The Royal Australian and New Zealand College of Ophthalmologists - RANZCO (AUSTRALIA)
About this paper:
Appears in: INTED2023 Proceedings
Publication year: 2023
Pages: 1-10
ISBN: 978-84-09-49026-4
ISSN: 2340-1079
doi: 10.21125/inted.2023.0003
Conference name: 17th International Technology, Education and Development Conference
Dates: 6-8 March, 2023
Location: Valencia, Spain
For decades, medical education has used Multiple Choice Questions (MCQs) in undergraduate, postgraduate, and specialist training programs. With the development of Learning Management Systems (LMS) in the early 1990s, educators adapted paper-based MCQs for formative and summative assessments. Technology allowed automated feedback, question shuffling, instant marking, and ‘branching’ based on student responses. With the advent of e-learning authoring tools in the early 2000s, it became possible to create interactive online tests with images, animations, videos, drag-and-drop elements, blanks to fill in, and hotspots. Effective MCQ writing involves understanding educational concepts like learning taxonomies, constructive alignment, approaches to learning, cognitive load, and student motivation to learn. It is also essential when structuring a question to avoid ambiguity and to have the imagination to write MCQs that measure application of knowledge. Whether a basic or advanced topic, it is possible to design MCQs that measure higher-order thinking that require the student to apply their knowledge rather than simply recalling it. MCQs with hypothetical scenarios can measure higher-order thinking and promote deep learning. However, preparing the students for this type of examination is essential to enhance their learning experience. This article discusses the theoretical considerations involved in writing MCQs for medical education which encourage deep learning and improve the student learning experience.

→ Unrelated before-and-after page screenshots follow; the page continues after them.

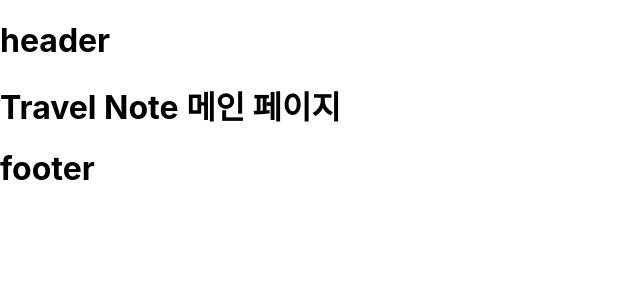
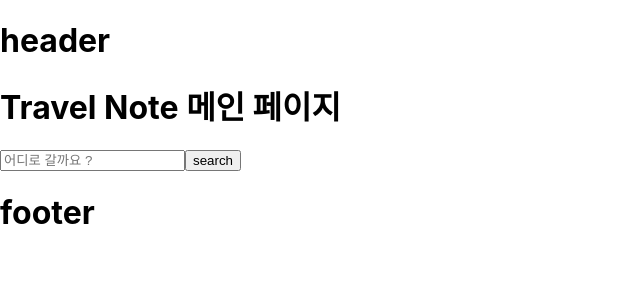
Before and after one commit to subin002003/Project_TravelNote, a React (Create React App) app in the folder travelnote_front/: page /Domestic in a window 1280 px wide. Shown: the top 300 px of the page, without its empty margins (0-640 px from the left). Built offline with nearby package versions, Linux system fonts and the light colour scheme.

Commit message:
여행지

```diff
--- a/travelnote_front/src/App.js
+++ b/travelnote_front/src/App.js
@@ -4,6 +4,7 @@ import Footer from "./component/common/Footer";
 import Header from "./component/common/Header";
 import Main from "./component/common/Main";
 import ForeignMain from "./foreignPlan/ForeignMain";
+import DomesticMain from "./Domestic/DomesticMain";
 
 function App() {
   return (
@@ -14,6 +15,7 @@ function App() {
       </main>
       <Routes>
         <Route path="/foreign/*" element={<ForeignMain />}></Route>
+        <Route path="/Domestic/*" element={<DomesticMain />}></Route>
       </Routes>
       <Footer />
     </div>
--- /dev/null
+++ b/travelnote_front/src/Domestic/DomesticMain.js
@@ -0,0 +1,14 @@
+function DomesticMain() {
+  return (
+    <>
+      <div className="domestic">
+        <div className="search-bar">
+          <input type="text" placeholder="어디로 갈까요 ?"></input>
+          <button className="search-btn">search</button>
+        </div>
+      </div>
+    </>
+  );
+}
+
+export default DomesticMain;
```
Also changed, not shown: travelnote_front/src/component/Domestic/DomesticMain.js (deleted, +0 -9 lines).
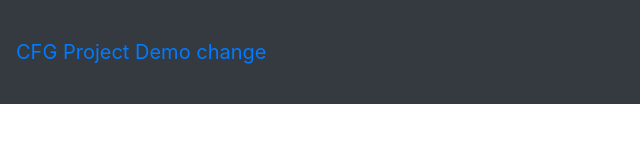
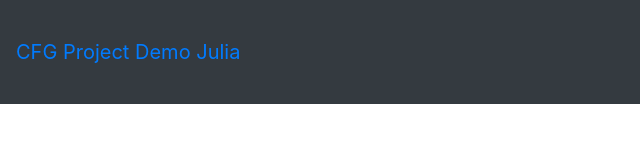
Before and after one commit to juliahaak/demo_project, a plain HTML site: page index.html in a window 1280 px wide. Shown: the full height of the page, 0-640 px from the left. Drawn offline with nearby package versions, Linux system fonts and the light colour scheme.

Commit message:
added in julia

```diff
--- a/index.html
+++ b/index.html
@@ -13,7 +13,7 @@
 </head>
 <body>
     <nav class="navbar navbar_dark bg-dark fixed-top">
-        <a class="navbar-brand" href="./index.html">CFG Project Demo change</a>
+        <a class="navbar-brand" href="./index.html">CFG Project Demo Julia</a>
 
         <menu class="navbar-nav ml-auto">
             <li>Home</li>
```
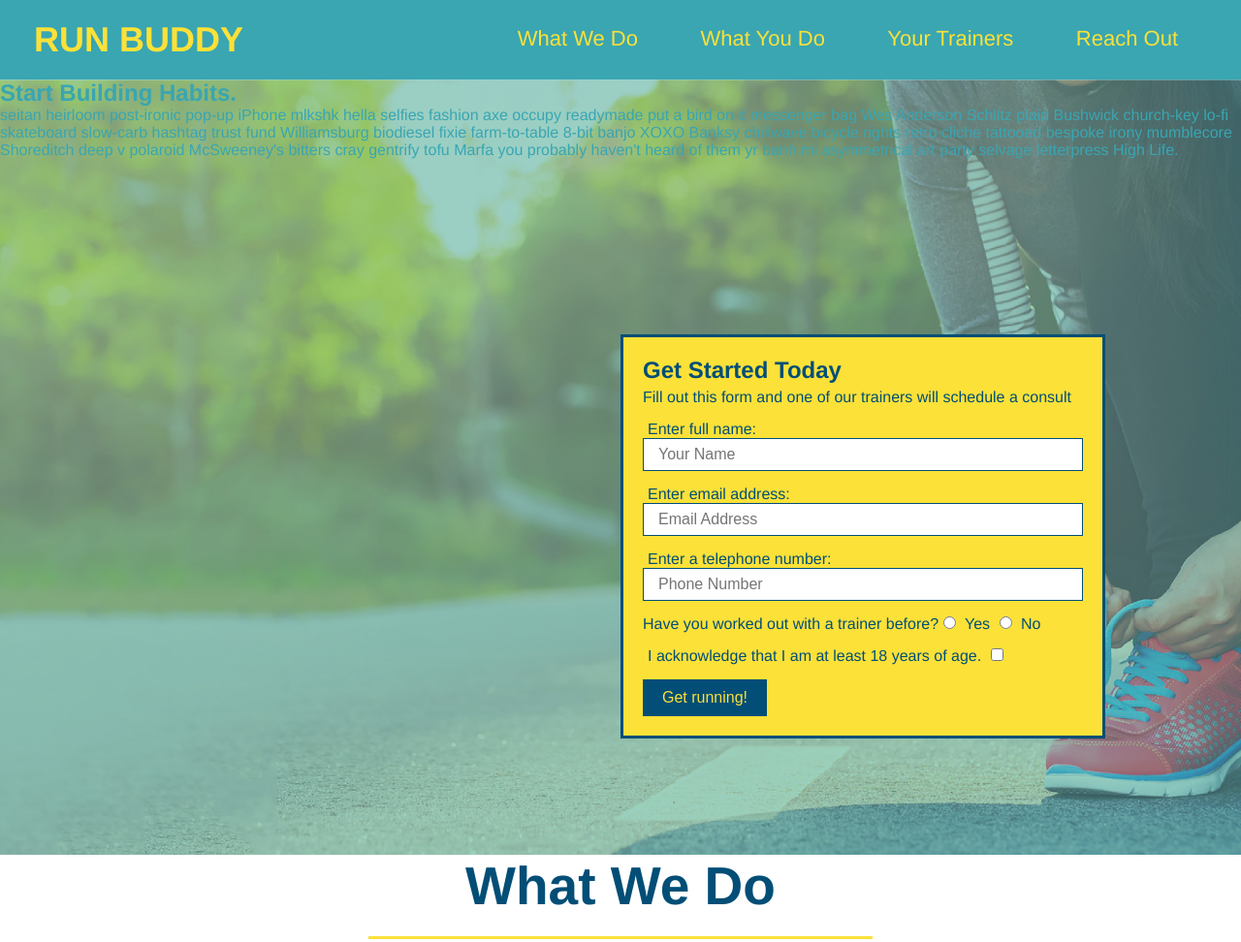
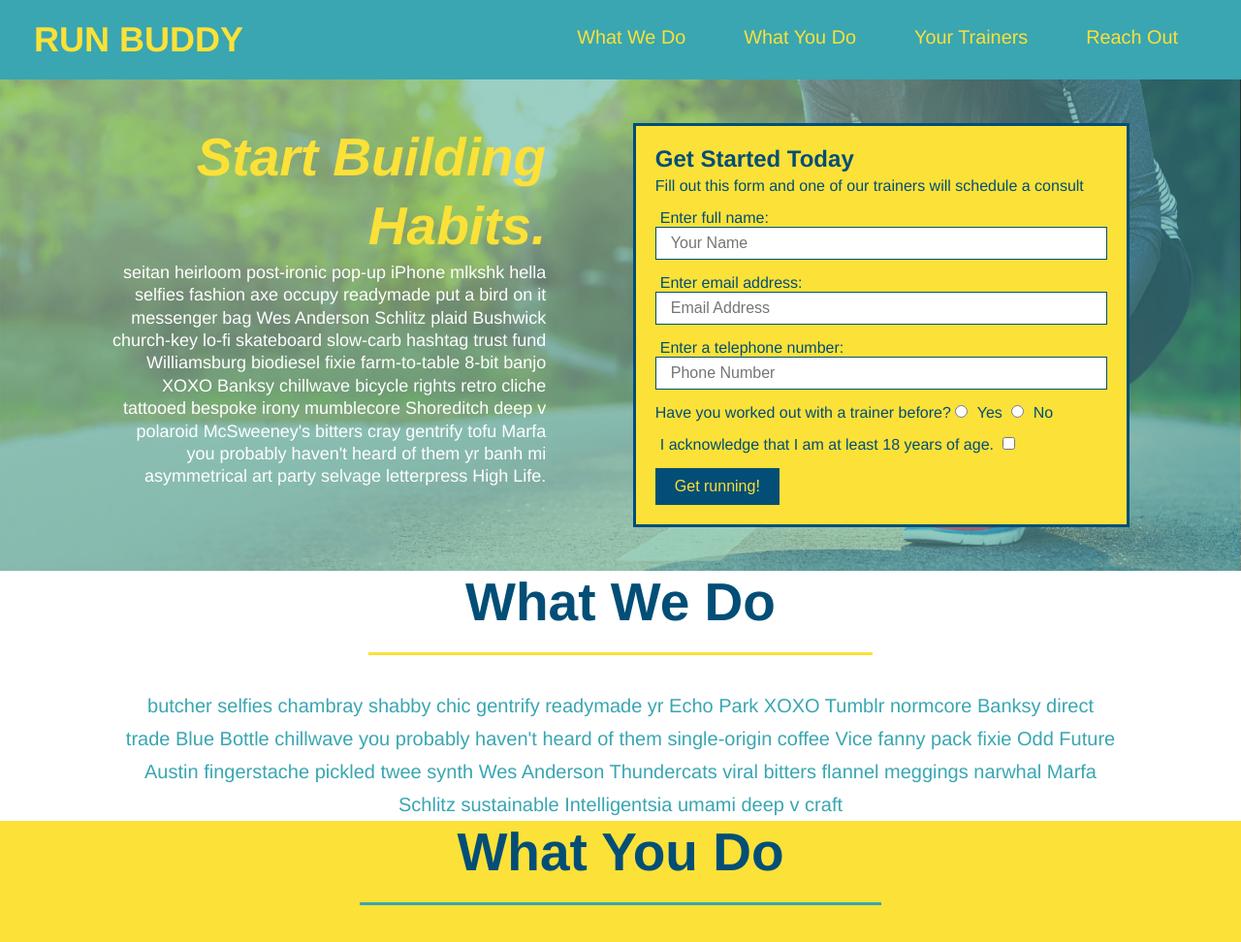
Before and after one commit to melissadaska/run-buddy, a plain HTML site: page index.html in a window 1280 px wide. Shown: the top 972 px of the page at 97% size. Drawn offline with Linux system fonts and the light colour scheme.

Commit message:
add flexbox to the hero

```diff
--- a/assets/css/style.css
+++ b/assets/css/style.css
@@ -33,18 +33,26 @@ header a {
 header nav {
     margin: 7px 0;
 }
-header nav ul li {
-    display: inline;
+
+header nav ul {
+    display: flex;
+    flex-wrap: wrap;
+    justify-content: space-between;
+    align-items: center;
+    list-style: none;
 }
+
 header nav ul li a {
     margin: 0 30px;
     font-weight: lighter;
-    font-size: 22px;
+    font-size: 1.55vw;
 }
 footer {
     background: #fce138;
     width: 100%;
     padding: 40px 35px;
+    justify-content: space-between;
+    flex-wrap: wrap;
 }
 footer h2 {
     display: inline;
@@ -60,24 +68,39 @@ footer div {
 footer a {
     color: #024e76;
 }
+
+.hero-cta {
+    width: 35%;
+    text-align: right;
+    margin: 3.5%;
+    color: #fff;
+    font-size: 18px;
+    line-height: 1.3;
+}
+
+.hero-cta h2 {
+    font-style: italic;
+    font-size: 55px;
+    color: #fce138;
+}
+
 .hero {
     background-image: url("../images/hero-rb.jpg");
-    height: 800px;
     background-size: cover;
     background-position: center;
-    position: relative;
+    display: flex;
+    justify-content: center;
+    flex-wrap: wrap;
 }
 .hero-form {
     color: #024e76;
     background-color: #fce138;
-    width: 500px;
     padding: 20px;
     border-style: solid;
     border-width: 3px;
     border-color: #024e76;
-    position: absolute;
-    bottom: 120px;
-    right: 140px;
+    width: 40%;
+    margin: 3.5%;
 }
 .hero-form h3 {
     font-size: 24px;
@@ -105,6 +128,7 @@ footer a {
     padding: 10px 20px;
     font-size: 16px;
 }
+
 .intro {
     text-align: center;
 }
--- a/index.html
+++ b/index.html
@@ -34,7 +34,16 @@
         <!--hero/jumbotron-->
         <section>
             <section class="hero">
-            <div>
+            <div class="hero-cta">
+                <h2>Start Building Habits.</h2>
+                <p>seitan heirloom post-ironic pop-up iPhone mlkshk hella selfies fashion axe occupy readymade put a bird on it
+                messenger bag Wes Anderson Schlitz plaid Bushwick church-key lo-fi skateboard slow-carb hashtag trust fund
+                Williamsburg biodiesel fixie farm-to-table 8-bit banjo XOXO Banksy chillwave bicycle rights retro cliche
+                tattooed bespoke irony mumblecore Shoreditch deep v polaroid McSweeney's bitters cray gentrify tofu Marfa you
+                probably haven't heard of them yr banh mi asymmetrical art party selvage letterpress High Life.
+                </p>
+            </div>
+
             <div class="hero-form">
                 <h3>Get Started Today</h3>
                 <p>Fill out this form and one of our trainers will schedule a consult</p>
@@ -63,15 +72,6 @@
                     Get running!
                 </button>
             </form>
-            </div>
-            <div class="hero-cta">
-                <h2>Start Building Habits.</h2>
-                <p>seitan heirloom post-ironic pop-up iPhone mlkshk hella selfies fashion axe occupy readymade put a bird on it
-                    messenger bag Wes Anderson Schlitz plaid Bushwick church-key lo-fi skateboard slow-carb hashtag trust fund
-                    Williamsburg biodiesel fixie farm-to-table 8-bit banjo XOXO Banksy chillwave bicycle rights retro cliche
-                    tattooed bespoke irony mumblecore Shoreditch deep v polaroid McSweeney's bitters cray gentrify tofu Marfa you
-                    probably haven't heard of them yr banh mi asymmetrical art party selvage letterpress High Life.
-                </p>
             </div>
         </section>
 
```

Assessments, MCQs, higher-order thinking, deep learning, medical education.